    Shame is thrust upon those overweight. I've always struggled but been able to stay at a "healthy weight" but always a "stress eater". After my son's death initially I could not stand the sight of food. I was very anxiety ridden tho and finally saw a therapist to help with the nightmares and insomnia. While I did not feel depressed I was convinced against my better

  2. Tiffany

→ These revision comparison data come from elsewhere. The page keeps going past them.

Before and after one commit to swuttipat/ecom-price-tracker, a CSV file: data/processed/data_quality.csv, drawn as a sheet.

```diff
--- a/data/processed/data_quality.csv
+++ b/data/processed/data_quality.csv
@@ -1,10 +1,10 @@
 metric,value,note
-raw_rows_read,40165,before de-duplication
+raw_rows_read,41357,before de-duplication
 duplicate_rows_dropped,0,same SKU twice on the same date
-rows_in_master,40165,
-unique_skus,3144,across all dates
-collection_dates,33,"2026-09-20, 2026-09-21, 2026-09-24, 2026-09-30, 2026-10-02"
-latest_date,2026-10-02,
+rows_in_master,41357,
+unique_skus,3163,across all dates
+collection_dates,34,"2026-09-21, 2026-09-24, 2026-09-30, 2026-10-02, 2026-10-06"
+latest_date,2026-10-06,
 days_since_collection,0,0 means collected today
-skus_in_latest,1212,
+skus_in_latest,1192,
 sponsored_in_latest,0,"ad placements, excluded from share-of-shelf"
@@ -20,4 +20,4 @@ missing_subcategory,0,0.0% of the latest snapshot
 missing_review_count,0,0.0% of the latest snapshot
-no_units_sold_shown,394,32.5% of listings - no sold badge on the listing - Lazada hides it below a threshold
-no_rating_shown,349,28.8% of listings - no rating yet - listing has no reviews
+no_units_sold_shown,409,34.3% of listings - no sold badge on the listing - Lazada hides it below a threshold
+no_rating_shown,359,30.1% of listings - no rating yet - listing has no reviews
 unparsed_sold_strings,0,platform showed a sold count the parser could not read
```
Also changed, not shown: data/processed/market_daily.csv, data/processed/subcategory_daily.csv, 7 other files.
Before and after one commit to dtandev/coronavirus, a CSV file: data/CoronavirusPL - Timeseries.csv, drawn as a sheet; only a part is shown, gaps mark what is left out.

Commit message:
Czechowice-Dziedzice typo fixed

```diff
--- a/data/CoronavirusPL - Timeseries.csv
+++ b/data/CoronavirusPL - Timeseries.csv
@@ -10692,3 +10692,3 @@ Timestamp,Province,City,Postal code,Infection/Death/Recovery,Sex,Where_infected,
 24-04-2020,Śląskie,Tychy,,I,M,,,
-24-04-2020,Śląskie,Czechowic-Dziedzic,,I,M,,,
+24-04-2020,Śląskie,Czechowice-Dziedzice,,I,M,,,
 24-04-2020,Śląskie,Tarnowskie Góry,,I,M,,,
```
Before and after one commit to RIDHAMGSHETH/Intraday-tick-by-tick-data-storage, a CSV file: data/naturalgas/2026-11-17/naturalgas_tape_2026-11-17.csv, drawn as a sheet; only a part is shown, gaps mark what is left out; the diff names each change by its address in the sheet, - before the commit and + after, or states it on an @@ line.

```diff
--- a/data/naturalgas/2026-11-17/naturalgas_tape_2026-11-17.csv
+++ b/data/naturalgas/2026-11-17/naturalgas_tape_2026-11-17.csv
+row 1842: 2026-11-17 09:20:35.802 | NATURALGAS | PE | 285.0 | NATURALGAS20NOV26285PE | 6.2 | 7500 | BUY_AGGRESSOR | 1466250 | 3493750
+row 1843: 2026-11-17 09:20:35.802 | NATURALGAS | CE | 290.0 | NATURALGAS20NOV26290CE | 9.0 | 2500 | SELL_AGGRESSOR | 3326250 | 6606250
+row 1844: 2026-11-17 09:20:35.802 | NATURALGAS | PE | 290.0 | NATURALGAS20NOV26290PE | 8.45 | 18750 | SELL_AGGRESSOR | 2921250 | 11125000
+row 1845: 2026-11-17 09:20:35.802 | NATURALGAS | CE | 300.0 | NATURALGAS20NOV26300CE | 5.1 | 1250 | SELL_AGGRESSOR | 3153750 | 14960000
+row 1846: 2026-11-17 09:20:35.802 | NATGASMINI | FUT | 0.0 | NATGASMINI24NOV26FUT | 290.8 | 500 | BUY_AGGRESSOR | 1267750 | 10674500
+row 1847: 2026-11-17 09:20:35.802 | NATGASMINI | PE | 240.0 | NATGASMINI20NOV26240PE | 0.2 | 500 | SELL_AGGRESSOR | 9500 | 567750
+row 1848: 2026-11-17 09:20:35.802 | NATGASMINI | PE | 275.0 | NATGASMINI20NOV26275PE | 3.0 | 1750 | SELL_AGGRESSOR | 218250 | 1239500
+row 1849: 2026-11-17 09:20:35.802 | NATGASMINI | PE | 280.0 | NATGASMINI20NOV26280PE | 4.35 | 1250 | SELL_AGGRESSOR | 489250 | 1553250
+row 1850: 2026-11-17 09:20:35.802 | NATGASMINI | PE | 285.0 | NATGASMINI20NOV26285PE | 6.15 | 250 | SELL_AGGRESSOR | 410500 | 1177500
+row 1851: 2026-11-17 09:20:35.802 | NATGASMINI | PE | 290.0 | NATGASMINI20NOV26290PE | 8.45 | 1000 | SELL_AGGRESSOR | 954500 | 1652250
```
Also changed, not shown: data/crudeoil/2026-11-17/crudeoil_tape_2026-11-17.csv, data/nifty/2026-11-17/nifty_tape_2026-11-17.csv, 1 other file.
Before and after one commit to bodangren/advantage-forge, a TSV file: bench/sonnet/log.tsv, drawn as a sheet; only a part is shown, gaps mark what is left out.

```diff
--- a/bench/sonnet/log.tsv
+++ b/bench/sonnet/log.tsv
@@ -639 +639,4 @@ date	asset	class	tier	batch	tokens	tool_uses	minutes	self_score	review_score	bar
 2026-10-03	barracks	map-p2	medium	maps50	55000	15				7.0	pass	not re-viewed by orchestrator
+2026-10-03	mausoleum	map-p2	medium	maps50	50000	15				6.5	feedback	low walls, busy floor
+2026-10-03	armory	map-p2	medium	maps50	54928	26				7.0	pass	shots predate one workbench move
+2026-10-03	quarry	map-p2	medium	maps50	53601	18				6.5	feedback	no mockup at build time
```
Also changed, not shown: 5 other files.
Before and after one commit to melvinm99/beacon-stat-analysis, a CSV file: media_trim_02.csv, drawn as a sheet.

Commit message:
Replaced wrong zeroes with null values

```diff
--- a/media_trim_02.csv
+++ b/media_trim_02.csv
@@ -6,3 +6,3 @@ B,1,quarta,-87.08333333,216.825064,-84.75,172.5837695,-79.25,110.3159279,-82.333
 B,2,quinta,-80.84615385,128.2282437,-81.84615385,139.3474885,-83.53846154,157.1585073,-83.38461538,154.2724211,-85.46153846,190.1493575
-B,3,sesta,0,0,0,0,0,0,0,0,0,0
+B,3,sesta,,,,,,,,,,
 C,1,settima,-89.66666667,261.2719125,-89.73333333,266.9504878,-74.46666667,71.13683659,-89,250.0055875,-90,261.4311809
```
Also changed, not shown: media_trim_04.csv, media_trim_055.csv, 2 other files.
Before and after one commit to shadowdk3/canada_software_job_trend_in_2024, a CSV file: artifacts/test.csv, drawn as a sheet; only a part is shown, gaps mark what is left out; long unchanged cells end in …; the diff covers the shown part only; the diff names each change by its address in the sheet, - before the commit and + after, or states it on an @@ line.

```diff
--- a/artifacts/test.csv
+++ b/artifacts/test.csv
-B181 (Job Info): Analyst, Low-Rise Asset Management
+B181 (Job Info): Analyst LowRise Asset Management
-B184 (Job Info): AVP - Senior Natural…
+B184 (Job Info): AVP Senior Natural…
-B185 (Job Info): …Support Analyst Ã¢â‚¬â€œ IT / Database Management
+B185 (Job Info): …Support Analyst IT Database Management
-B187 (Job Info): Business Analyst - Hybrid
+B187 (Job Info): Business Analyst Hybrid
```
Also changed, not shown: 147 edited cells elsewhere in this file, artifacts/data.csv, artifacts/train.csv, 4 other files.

    It's really sad, to me, how "fat jokes" always seem to be the acceptable ones. Thanks for sending a positive message into a negative atmosphere.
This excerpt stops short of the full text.